Police received 473 complaints by the conclusion of the third quarter of the year on 31 December, 2022. Local community officers had organised action days and letter drops in communities most affected. The key things is identifying riders and tracking down motorcycles.
Police action days have produced some results. Last month a 37-year-old man was charged with multiple offences for riding an off-road motorbike on public footpaths and roadways in Whitburn.
The motorbike was also seized as a result of the alleged incident.
Chief Inspector O’Connor told councillors on the Community and Public Safety Policy Development and Scrutiny Panel: “Off-road bikes continue to be a predominant factor in West Lothian, particularly on the Winchburgh Bings and other private land.
“We have now got Selecta DNA spray, which is a new tactical option for us. We have just taken delivery of that.
“That allows us to spray the bikers and their bikes with this spray, which isn’t visible under the naked eye, but allows us to identify perpetrators and bikes later on.”
She said she expected to provide more details of the results at the end of the fourth quarter to the next meeting of the PDSP.
Almost 300 people responded to a report on quad and motorbikes problems on the council’s social media page.
Winchburgh bing is a popular site for riders attracting motocross riders from across the country and as far south as the north of England.
But the greatest problem is in the streets and footpaths of communities across the county. A community police officer was forced into early retirement as a result of injuries he suffered being struck by a motorcycle four years ago.
There have been problems in Livingston, Whitburn and at Black Moss in Armadale.
Another issue of anti-social behaviour the police have been tackling has been bus vandalism especially in outlying villages.
There have been incidents in Blackburn and Fauldhouse. Local community officers started boarding buses.
Chief Inspector O’Connor told the meeting: “In a continuation from Quarter 2, a further day of action was carried out along with Lothian Country Buses during Quarter 3.
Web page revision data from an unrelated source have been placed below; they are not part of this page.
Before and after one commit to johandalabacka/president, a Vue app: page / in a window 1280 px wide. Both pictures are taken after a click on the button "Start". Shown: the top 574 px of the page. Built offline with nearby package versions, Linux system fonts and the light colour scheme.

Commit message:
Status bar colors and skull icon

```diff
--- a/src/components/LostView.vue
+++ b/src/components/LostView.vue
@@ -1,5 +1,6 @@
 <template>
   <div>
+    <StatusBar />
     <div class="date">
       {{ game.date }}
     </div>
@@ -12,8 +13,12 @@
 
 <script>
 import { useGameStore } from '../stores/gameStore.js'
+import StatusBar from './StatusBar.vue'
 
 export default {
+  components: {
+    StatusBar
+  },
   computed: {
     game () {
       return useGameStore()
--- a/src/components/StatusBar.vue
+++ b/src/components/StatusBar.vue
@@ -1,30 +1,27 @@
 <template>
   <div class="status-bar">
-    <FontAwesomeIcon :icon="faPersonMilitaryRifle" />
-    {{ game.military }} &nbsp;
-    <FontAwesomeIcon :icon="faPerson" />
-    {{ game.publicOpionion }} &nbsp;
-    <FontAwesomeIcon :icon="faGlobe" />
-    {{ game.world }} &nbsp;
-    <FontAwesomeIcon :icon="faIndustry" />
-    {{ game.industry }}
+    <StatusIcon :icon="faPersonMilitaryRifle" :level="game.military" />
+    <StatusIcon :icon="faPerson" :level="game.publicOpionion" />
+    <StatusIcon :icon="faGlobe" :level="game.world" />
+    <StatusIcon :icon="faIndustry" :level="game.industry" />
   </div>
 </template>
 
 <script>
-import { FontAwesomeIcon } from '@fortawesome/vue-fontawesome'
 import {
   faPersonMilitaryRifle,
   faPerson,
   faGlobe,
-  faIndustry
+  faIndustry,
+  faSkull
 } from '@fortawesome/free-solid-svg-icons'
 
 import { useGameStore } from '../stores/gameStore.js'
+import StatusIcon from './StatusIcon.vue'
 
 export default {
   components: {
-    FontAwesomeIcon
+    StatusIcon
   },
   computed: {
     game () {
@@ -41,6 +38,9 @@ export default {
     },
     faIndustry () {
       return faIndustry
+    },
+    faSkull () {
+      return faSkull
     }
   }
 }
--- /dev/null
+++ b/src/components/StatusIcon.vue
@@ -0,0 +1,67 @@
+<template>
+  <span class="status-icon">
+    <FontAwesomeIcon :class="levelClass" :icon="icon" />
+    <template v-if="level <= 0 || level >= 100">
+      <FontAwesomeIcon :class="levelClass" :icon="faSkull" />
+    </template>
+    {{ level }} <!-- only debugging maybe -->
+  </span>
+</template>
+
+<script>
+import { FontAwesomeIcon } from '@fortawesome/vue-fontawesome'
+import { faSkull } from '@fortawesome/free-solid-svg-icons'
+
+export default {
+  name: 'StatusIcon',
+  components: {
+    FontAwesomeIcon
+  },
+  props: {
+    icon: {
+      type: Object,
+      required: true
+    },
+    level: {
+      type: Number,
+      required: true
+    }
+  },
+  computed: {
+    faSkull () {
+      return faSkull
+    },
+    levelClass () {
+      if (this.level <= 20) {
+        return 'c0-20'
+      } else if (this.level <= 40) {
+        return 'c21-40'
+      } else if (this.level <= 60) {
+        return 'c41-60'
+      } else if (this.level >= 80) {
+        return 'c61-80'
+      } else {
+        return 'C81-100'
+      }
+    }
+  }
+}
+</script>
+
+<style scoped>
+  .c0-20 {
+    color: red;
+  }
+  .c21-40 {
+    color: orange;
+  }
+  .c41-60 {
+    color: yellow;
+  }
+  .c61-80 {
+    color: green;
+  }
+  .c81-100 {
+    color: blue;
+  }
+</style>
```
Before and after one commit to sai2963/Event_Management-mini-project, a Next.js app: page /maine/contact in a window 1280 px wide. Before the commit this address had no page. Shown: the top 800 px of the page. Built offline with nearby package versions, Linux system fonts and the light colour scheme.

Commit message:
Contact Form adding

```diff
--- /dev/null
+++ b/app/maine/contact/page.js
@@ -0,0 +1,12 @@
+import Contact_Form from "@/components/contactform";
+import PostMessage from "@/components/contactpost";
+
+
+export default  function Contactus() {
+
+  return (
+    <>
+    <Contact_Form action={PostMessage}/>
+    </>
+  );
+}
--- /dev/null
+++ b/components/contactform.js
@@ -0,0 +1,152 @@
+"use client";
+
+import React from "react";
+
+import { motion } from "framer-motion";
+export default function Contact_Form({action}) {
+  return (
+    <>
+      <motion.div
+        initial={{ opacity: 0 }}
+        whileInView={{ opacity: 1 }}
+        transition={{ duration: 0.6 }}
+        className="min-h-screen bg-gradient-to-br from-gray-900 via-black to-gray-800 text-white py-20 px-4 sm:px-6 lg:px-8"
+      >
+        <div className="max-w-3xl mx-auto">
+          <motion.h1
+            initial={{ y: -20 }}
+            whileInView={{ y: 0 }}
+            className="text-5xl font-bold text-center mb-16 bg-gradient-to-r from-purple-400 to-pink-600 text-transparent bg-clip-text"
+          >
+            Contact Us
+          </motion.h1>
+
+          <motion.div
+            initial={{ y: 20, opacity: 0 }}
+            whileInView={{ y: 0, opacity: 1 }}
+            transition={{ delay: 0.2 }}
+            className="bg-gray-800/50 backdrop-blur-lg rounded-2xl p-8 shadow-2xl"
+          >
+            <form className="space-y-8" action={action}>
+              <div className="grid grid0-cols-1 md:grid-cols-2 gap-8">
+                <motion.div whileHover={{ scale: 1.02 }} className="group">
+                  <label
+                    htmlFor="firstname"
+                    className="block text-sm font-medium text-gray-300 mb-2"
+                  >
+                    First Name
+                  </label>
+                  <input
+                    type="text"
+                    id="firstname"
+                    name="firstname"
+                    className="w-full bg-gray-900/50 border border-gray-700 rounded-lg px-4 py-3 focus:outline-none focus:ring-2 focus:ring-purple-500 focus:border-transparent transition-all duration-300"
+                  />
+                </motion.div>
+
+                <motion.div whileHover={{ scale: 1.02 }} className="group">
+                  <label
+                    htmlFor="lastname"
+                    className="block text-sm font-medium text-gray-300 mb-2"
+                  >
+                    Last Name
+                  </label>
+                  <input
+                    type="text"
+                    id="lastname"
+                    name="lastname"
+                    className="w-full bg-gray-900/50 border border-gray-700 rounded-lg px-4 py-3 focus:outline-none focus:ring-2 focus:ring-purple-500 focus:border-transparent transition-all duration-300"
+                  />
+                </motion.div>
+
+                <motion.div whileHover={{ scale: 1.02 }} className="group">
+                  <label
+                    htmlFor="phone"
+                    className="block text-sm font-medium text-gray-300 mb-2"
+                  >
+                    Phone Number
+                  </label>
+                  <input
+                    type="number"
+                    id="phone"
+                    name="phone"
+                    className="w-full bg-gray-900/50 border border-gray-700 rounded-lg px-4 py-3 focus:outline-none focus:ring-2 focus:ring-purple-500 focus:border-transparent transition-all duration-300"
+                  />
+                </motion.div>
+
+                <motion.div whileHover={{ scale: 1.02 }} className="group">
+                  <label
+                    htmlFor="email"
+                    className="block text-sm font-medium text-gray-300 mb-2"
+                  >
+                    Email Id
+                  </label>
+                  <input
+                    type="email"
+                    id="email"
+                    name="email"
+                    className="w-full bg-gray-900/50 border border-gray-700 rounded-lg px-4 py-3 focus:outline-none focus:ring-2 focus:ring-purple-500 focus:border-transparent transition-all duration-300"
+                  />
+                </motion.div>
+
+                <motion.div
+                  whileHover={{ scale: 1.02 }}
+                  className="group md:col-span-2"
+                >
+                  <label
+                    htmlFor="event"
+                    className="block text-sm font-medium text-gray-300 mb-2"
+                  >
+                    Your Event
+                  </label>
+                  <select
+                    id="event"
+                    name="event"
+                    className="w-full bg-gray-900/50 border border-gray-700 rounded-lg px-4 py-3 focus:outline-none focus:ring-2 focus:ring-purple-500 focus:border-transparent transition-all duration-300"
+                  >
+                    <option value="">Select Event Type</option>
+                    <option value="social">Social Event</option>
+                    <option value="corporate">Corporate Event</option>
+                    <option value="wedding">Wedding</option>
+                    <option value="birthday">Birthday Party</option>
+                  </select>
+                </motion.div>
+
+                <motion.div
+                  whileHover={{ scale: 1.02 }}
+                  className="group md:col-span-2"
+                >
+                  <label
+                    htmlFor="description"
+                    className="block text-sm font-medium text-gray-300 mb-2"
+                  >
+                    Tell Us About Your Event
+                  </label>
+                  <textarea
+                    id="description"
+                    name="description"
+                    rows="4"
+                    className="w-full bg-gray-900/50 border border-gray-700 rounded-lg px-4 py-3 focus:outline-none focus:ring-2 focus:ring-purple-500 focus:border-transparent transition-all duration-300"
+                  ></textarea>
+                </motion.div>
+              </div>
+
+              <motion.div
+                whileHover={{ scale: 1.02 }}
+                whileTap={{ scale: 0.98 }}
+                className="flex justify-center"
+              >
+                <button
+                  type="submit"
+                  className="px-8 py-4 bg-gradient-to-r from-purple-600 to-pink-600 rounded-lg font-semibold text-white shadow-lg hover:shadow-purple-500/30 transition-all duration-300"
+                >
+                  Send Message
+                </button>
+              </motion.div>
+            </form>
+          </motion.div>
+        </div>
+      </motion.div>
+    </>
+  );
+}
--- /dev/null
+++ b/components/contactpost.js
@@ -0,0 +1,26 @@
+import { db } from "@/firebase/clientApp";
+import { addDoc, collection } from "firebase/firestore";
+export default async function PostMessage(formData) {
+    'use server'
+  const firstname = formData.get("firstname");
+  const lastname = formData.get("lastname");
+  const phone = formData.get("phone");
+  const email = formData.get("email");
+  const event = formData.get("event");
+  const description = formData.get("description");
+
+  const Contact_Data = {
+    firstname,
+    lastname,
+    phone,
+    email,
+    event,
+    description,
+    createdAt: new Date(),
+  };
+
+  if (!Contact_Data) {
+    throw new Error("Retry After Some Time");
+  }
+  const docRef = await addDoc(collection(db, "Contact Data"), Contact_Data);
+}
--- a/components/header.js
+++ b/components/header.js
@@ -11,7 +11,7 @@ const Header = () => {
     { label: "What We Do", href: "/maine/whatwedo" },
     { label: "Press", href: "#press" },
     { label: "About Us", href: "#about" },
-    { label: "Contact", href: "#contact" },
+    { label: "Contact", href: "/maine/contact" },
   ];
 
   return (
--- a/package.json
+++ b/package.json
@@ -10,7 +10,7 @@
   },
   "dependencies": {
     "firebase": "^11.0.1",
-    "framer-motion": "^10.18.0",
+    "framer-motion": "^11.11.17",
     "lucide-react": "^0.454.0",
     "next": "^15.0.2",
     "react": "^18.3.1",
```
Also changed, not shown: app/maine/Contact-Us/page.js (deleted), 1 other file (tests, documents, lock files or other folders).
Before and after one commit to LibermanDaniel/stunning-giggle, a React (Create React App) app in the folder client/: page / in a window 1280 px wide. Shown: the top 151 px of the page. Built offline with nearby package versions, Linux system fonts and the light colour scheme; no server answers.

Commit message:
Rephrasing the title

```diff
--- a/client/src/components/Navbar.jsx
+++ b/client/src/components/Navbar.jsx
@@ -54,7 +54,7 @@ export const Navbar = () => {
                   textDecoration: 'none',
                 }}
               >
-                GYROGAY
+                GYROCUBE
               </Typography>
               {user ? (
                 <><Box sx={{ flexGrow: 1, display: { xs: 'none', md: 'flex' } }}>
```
“Known as ‘Gateway Checks’ officers used the bus network from outlying towns and villages that were destined for our larger town centres such as Livingston and Bathgate where regular complaints of youth ASB [anti-social behaviour] are being reported. Officers positively interacted with young people whilst using the bus network.
The inspector said: “We continue to tackle Anti-Social Behaviour in its various forms with our partners. By the conclusion of the third quarter, 6,422 incidents were reported to Police. ASB remains a volume complaint, however reporting levels are showing 18.39% below the five year average, which is both positive and welcome.”Tweet Share on Facebook